As the Politico story points out, Trump calls the shots in the Chopper Talk pressers, responding to questions he likes, ignoring those he doesn’t and only acknowledging follow-up questions if he feels like it.
Reporters are at a disadvantage. Trump has the edge, which is how he wants it, of course. And he often uses the media moments not so much to discuss policy, although he does some of that, as to attack opponents, belittle predecessors and spread twitter-length bursts of speculation that typically ranges from the assinine to the preposterous.
So I do have to ask myself, as I’ve asked myself before, should the national news folks really give him that platform? Or would they be better off to ignore anything the president says that isn’t actual policy driven, events-specific news?
Would the nation be better off? Would the world?
I’m thinking perhaps they would be, we would be, which is a strange thing to think for a person who has worked a professional lifetime in news.
A couple of days after the text exchange with my friends, I posed the to-cover-or-not-to-cover question to a Republican friend. He's a strong Republican, conservative on military and budegtary issues and more moderate on social ones. He likes a lot of what Trump has done in policy but hates the way he behaves and tweets and talks.
His response to my question: “If you’re a reporter, how do you watch a train wreck happen in front of you and not cover it?”
Fair question. Although real train wrecks are real news. I’m not sure that Donald Trump’s regular train wrecks of thought and comments and tweets and actions are real news. Not really. Not anymore.
At what point does Trump’s nasty, repetitious invective against one political opponent or another no longer merit reporting? At what point does his latest jeering attack on his predecessors in the White House become simply meaningless blather, and get treated as such?
When should the national news folks stop repeating, and thus magnifying, his falsehoods, his bizarre conspiracy theories, his unfounded assertions, ignorant rants and tedious tirades?
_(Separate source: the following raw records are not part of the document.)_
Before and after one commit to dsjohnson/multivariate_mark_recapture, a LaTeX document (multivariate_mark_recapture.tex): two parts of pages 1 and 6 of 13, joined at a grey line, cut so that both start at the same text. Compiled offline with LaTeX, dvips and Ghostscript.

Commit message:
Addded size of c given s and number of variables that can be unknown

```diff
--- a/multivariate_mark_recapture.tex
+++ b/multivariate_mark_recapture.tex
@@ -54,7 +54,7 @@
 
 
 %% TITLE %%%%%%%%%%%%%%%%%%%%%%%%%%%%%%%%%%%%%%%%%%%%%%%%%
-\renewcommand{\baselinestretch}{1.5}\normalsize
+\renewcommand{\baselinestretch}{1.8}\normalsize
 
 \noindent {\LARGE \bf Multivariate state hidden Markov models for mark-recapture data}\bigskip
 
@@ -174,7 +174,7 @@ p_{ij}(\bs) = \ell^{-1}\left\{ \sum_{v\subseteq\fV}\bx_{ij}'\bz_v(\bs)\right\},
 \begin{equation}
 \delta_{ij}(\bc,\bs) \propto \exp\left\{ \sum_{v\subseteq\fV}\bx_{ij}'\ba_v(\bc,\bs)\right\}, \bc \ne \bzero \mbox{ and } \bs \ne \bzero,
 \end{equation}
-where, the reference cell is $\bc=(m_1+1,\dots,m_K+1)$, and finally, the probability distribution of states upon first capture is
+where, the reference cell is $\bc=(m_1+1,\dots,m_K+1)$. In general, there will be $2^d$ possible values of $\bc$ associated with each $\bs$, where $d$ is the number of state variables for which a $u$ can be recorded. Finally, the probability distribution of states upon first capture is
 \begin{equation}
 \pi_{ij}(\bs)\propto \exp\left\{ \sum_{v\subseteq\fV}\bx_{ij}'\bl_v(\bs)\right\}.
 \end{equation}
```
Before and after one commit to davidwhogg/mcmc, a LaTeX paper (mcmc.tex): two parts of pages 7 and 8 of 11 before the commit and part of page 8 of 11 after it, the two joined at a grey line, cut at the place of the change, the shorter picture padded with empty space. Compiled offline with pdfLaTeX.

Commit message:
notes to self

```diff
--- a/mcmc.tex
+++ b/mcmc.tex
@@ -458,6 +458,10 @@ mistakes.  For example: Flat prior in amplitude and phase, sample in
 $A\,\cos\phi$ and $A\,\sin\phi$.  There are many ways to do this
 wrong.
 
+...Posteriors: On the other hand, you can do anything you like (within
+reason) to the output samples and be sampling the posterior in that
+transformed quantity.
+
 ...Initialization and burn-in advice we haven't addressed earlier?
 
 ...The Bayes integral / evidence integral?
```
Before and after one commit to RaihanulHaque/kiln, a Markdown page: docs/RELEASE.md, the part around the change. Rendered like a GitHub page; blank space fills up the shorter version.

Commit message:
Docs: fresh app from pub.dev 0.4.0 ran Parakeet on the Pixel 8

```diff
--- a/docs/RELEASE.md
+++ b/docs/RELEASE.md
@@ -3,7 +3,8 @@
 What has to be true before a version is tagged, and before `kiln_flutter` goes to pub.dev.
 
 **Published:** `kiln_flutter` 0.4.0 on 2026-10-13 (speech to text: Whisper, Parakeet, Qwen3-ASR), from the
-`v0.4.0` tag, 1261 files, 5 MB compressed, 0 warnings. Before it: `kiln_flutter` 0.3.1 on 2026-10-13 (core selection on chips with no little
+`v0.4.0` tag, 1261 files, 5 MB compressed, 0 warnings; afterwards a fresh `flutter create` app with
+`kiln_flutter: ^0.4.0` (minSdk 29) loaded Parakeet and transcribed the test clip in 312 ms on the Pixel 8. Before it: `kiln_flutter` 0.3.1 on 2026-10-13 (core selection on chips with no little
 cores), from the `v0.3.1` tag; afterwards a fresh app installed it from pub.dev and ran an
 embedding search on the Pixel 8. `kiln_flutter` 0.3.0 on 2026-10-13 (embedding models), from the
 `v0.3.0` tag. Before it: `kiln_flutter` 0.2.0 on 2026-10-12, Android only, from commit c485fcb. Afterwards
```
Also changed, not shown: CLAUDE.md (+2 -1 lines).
You could argue that they are trying to set the record straight in the face of Trump's relentless fact twisting. But Trump's most feverish posse will not accept any truth but Trump's anyway. And for the rest, how much of the exaggerations and downright lies would the general American public even know about if they weren't reported every day?
Have we not reached the point where we should expect a more discerning, more selective approach to White House news by those who cover the president every day?
It’s even been suggested by some people I know that whenever these already chaotic press briefings further devolve into a mix of The Apprentice and Duck Dynasty the professional news crews should just shut off the cameras, put away their notebooks and walk away.
I like the idea, and its somewhat theatrical message. But it’s probably not practical. He’s still the president. And sometimes he says things that matter, even as he plays the role of a deranged locomotive engineer speeding toward the next presidential train wreck.
Reporters have a responsibility to cover that stuff. The real stuff.
But the rest of it? Are the D.C. reporters just fulfilling their responsibilities in covering Trump train wrecks? Or are they encouraging and actually becoming part of them?
If they aren’t spending some time wondering about that, they should be.